|Native name||高見 順|
30 January 1907|
Sakai city, Fukui Prefecture, Japan
|Died||17 August 1965
Kamakura, Kanagawa, Japan
|Resting place||Tōkei-ji, Kamakura, Japan|
|Alma mater||Tokyo Imperial University|
|Genre||novels and poetry|
|Notable awards||Mainichi Culture Award (1959)
Shinchosha Culture Award (1963)
Noma Literary Prize (1964)
Takami was born in Mikuni, Fukui (part of the present-day city of Sakai), as the illegitimate son of the prefecture's governor and a young woman who had been assigned to entertain him on a visit to her town. The famous writer Nagai Kafu was his half-brother.

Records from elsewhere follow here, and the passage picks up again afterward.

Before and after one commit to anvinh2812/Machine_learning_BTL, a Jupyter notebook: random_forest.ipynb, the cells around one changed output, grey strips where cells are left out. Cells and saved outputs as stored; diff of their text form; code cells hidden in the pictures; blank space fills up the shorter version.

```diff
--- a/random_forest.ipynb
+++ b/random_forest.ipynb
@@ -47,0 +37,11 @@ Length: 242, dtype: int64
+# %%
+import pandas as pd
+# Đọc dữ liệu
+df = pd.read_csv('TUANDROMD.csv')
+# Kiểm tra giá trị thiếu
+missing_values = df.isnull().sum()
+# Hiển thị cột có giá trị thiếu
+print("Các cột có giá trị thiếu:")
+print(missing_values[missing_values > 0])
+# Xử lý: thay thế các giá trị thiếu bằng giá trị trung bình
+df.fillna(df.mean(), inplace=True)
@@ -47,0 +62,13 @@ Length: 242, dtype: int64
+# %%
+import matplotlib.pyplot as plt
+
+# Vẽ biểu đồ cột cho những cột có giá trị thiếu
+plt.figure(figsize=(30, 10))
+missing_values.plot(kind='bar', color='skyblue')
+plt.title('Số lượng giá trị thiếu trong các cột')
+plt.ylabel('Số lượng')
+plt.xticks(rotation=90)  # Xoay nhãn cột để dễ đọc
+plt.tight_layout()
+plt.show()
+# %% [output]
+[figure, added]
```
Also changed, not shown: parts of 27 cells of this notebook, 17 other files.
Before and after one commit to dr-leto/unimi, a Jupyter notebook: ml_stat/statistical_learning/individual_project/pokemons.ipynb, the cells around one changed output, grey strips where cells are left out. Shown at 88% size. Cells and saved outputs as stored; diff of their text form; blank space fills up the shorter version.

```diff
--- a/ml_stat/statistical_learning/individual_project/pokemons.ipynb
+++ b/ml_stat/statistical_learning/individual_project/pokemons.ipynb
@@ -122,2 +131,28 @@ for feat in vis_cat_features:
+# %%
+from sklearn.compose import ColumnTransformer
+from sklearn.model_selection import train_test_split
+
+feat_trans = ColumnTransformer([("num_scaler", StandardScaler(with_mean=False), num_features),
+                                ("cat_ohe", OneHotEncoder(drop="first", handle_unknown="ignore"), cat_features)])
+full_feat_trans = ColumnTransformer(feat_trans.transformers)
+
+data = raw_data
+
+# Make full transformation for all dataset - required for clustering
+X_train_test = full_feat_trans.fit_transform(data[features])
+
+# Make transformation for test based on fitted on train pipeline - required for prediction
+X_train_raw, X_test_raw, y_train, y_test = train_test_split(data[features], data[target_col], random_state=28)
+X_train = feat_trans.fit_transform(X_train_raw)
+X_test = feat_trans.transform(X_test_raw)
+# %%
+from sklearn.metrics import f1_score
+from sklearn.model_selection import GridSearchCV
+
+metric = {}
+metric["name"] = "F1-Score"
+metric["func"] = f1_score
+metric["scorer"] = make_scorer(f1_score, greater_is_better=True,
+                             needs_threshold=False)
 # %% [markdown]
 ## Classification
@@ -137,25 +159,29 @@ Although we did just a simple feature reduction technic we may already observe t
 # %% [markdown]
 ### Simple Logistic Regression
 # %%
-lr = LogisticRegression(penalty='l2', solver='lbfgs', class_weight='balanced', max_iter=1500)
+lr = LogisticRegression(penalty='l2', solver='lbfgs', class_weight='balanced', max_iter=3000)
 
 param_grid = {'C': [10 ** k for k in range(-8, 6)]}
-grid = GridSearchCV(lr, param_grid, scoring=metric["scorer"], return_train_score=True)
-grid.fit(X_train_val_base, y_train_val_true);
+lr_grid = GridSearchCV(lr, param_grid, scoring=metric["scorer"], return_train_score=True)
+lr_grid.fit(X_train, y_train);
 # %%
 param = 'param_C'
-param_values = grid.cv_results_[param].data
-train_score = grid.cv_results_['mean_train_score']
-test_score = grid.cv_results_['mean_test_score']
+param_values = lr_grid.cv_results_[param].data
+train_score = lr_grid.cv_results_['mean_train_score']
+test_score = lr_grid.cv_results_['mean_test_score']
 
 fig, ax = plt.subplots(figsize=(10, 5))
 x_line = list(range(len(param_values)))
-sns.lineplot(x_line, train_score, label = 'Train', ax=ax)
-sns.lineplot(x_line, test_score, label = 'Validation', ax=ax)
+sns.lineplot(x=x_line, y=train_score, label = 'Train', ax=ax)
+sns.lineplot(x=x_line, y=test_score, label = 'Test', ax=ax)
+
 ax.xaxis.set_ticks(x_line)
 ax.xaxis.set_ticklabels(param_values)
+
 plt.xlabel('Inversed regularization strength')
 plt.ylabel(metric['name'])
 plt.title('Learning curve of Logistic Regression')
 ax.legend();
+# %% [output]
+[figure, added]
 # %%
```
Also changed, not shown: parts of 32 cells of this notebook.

Takami was interested in literature from youth, and was particularly attracted to the humanism expressed by the Shirakaba writers. On entering Tokyo Imperial University he joined a leftist student arts group, and contributed to their literary journal (Sayoku Geijutsu). After graduation, he went to work for Columbia Records, and continued his activities as a Marxist writer, as part of the proletarian literature movement.
In 1932, he was arrested with other communists and suspected members of the Japan Communist Party under the Peace Preservation Laws, and was released six months later after being coerced into recanting his leftist ideology. An auto-biographical account of his experience appeared in Kokyu Wasureubeki ("Should Auld Acquaintance Be Forgot", 1935), which, although considered wordy, was nominated for the first Akutagawa Prize. The theme of ironic self-pity over the weakness that led to his “conversion” and his subsequent intellectual confusion were recurring themes in his future works.
During and immediately after World War II, Takami served as Director of the Investigation Bureau of the Japanese Literature Patriotic Association. After the war, he suffered from poor health, but continued to write poetry from his sickbed.
In 1962, Takami helped establish the Museum of Modern Japanese Literature. In 1964, his poetry collection Shi no Fuchi yori ("From the Abyss of Death", 1964) won the Noma Prize. The same year, he also published, Takami Jun Nikki, ("The Diaries of Takami Jun"), an extremely detailed account of over 3000 pages, in which he described his experiences during the war and immediately afterwards.
The Takami Jun Prize was established in 1967 by the Association for the Promotion of Literature by Takami Jun (Takami Jun Bungaku Shinkō Kai) in accordance with his last will and testament. A portion of Takami's royalties was set aside to establish a fund used to present an annual literary award to the writer of an outstanding collection of poetry, based upon the recommendations of poets, critics, and journalists. The winner receives a cash award of 500,000 yen.
His daughter Kyoko is married to former professional wrestler and politician Hiroshi Hase.
- Kanbayashi, Michio. Shijin Takami Jun: Sono sei to shi. Kodansha (1991). ISBN 4-06-205441-8 (Japanese)
- Jang, Hoi Sik. Japanese Imperial Ideology, Shifting War Aims and Domestic Propaganda. (2007) ISBN 0549267069
- Jun Takami. "School of Trees". http://stihi.ru/2011/05/08/4752 (English)